Many images come to mind when we think of Christmas — stockings hung on the mantle, kissing under the mistletoe, snowflakes clinging to the window, delicious holiday goodies —but most of all, the rich aroma of the lush and stately decorated evergreen standing in the living room.

Old World Europeans thought the evergreen had special powers because, according to the National Wildlife Federation’s book, Trees of Christmas, they “stayed green while the rest of the forest turned brown.” They were certainly on the right track, for these trees do hold special powers: Birds flock to them for shelter; squirrels depend on the seeds within their pine cones; they provide a forever green canopy on a hot summer’s day; and a touch of welcome color on a dreary winter’s day. And, according to the National Christmas Christmas_Tree Association, over 34 million are purchased each year to add beauty to our homes during the holiday season.

While many people opt for an artificial tree, there’s nothing like purchasing a live one — and, for an outstanding daytrip certain to rekindle your family’s holiday spirit, a visit to a nearby Choose-and-Cut Christmas tree farm is a great way to begin the holiday festivities. Besides spending a couple of hours breathing in the fresh aroma of the evergreens while deciding on your ‘special’ tree from the thousands available, many of the farms also offer free hay rides, refreshments, and hot cider — all guaranteed to make your outdoor shopping experience lots of fun and most memorable.

Don’t worry — you don’t have to be a lumberjack in order to cut down the tree of your choice, It’s easy. While axes and chain saws aren’t allowed, at most farms you’re welcome to bring your own bow saw or borrow one at the farm, and either cut down the tree yourself, or have it done for you while you watch. After, the tree farmers will gladly bundle your tree securely and tie it onto your vehicle for safe transport home.

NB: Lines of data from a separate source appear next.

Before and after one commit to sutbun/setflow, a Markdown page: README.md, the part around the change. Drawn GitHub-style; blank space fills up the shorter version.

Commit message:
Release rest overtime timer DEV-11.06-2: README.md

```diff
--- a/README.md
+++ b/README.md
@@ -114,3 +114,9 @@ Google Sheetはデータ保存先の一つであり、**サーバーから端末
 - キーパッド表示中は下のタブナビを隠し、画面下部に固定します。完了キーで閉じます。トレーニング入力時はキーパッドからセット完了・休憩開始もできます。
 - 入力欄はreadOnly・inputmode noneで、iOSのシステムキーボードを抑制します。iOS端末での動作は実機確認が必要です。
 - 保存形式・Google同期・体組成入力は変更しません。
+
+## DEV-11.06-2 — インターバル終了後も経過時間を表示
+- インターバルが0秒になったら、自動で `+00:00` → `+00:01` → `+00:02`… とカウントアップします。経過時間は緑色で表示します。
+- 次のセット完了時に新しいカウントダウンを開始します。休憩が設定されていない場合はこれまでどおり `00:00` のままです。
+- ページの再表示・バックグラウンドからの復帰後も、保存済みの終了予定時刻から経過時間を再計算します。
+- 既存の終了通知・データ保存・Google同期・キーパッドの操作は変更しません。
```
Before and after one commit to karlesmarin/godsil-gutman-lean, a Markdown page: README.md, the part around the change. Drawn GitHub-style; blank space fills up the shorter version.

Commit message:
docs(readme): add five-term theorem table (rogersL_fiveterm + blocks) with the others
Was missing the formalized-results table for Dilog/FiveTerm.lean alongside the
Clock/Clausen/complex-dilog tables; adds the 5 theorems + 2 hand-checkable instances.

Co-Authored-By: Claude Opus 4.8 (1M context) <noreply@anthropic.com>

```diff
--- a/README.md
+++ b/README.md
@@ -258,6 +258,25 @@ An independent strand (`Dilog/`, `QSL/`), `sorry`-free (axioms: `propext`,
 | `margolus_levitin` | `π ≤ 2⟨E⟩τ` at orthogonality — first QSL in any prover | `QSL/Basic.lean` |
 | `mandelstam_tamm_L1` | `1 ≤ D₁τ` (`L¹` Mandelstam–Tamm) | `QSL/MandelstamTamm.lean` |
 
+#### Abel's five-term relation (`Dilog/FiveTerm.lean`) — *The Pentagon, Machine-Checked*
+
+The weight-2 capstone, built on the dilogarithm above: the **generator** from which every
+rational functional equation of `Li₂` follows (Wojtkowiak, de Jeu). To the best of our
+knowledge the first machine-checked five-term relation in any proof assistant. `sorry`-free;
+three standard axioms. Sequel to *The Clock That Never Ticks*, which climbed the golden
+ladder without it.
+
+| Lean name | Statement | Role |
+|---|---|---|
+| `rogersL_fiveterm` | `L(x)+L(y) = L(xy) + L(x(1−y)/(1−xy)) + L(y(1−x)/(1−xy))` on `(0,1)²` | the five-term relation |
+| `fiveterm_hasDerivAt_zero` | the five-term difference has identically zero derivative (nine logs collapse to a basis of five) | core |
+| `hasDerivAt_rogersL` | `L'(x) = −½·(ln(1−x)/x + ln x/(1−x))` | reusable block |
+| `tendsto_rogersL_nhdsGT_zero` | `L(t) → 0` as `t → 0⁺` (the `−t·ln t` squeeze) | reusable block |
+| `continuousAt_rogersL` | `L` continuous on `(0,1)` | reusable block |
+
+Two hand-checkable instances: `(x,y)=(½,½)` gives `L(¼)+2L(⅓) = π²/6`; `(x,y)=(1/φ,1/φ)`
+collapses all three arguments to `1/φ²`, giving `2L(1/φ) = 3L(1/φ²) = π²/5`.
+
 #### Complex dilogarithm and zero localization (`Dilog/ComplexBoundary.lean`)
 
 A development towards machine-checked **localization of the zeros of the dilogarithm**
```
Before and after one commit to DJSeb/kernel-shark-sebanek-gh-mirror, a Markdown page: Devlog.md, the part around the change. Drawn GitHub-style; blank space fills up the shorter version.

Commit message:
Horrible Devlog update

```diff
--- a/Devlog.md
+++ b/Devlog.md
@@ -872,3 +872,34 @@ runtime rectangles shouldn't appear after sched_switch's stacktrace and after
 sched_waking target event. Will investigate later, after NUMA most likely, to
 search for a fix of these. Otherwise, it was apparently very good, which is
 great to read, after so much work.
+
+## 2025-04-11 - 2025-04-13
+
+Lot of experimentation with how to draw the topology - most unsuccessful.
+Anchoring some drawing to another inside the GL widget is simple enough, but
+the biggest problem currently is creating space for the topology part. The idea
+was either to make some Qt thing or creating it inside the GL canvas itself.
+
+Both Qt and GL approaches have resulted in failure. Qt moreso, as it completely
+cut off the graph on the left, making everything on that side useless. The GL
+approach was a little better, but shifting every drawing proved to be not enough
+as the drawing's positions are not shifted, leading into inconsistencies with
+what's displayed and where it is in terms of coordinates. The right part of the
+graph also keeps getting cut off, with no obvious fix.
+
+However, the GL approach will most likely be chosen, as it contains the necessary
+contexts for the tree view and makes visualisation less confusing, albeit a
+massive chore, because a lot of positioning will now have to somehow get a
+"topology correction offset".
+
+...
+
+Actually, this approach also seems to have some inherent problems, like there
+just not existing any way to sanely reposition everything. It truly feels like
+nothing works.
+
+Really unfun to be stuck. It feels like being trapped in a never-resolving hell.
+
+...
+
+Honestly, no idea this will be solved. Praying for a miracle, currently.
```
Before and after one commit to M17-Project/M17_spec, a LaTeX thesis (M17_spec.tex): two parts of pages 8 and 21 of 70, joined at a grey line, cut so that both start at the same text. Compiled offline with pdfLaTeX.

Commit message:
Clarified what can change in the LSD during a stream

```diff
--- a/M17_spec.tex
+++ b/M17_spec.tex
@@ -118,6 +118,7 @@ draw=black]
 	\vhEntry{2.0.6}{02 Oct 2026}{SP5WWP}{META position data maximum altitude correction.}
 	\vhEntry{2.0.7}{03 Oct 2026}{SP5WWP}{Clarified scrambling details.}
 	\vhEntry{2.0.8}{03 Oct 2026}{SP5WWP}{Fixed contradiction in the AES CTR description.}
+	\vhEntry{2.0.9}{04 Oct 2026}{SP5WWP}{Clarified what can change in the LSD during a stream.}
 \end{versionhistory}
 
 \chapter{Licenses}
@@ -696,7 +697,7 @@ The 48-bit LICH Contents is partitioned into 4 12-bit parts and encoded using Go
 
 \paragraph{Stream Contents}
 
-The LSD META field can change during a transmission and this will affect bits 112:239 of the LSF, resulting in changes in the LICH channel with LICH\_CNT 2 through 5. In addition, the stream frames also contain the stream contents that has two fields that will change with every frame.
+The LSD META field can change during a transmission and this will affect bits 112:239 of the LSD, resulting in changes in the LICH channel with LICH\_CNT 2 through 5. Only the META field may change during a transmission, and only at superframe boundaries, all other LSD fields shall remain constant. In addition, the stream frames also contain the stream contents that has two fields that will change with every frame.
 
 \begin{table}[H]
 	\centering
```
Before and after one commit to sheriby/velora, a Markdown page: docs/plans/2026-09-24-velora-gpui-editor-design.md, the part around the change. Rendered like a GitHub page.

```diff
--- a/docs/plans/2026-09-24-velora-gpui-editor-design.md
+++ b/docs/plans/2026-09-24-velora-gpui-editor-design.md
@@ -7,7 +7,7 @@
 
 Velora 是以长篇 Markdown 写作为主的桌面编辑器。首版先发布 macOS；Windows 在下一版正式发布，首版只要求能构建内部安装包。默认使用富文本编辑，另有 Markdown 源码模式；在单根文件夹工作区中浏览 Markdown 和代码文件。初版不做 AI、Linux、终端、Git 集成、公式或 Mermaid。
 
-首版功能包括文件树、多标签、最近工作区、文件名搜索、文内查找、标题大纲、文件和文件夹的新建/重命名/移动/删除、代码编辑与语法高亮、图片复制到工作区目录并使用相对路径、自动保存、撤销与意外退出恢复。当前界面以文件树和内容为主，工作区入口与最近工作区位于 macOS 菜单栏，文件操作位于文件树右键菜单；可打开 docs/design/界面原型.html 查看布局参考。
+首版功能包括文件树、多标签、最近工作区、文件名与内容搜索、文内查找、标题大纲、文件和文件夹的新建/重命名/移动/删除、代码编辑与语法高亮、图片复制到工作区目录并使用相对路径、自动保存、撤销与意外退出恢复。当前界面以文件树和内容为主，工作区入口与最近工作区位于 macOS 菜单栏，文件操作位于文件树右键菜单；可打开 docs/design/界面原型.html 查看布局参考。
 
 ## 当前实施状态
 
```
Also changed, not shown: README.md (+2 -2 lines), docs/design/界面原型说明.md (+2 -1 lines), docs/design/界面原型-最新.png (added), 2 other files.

Thanks to W. V. McGalliard, a Mercer County, New Jersey resident, New Jersey was the first state in the nation to begin the tradition of choosing and cutting one’s own tree. In 1901, he wisely planted about 25,000 Norway Spruce on farmland considered worthless for growing crops. When the first trees were ready for harvest in 1908, customers converged upon his farm eager to tag live trees for later delivery, or to cut them down on the spot to carry home with them.

For many years, McGalliard’s trees sold for a dollar each. Today, the majority of trees grown by Christmas tree farmers include Blue spruce, Norway spruce, White spruce, Scotch pine, Mexican Border pine, White pine, Douglas fir, and Concolor fir. Prices are determined by type, size, and number of years it takes to grow. For example, a Douglas fir takes ten years to mature whereas the Blue Spruce takes 14. Each year in New Jersey, Christmas tree farms sell approximately 600,000 trees for about $10 a foot for Scotch and White pine; $9 a foot for Douglas fir and Norway spruce; and $11 a foot for Blue Spruce and Concolor Fir.

The Douglas fir is one of the most popular trees for Christmas because it’s beautiful, aromatic, lasts a long time, its needles won’t hurt you when touched, and the branches are strong enough for hanging heavier ornaments. Although the needles of the Blue spruce hurt when touched because the ends are pointier, it’s more expensive. Needle retention is considered excellent on all the pine and fir trees, especially the Blue spruce which holds it’s needles well, followed by the Norway and White spruce.

John E. Perry, executive secretary of the New Jersey Christmas Christmas_Tree Growers’ Association (NJCTGA), suggests that before cutting a tree, you decide where you’d like to place it in your home. “Think about the height of your ceiling and whether the ornaments you’ll be hanging will be heavy or light,” he cautions. “This will determine the species, size, shape, and density of the tree you purchase. Remember, too, that trees appear smaller in the field, and while it’s important to check for freshness, this isn’t a matter of concern when a tree is cut a day or two before being brought indoors.”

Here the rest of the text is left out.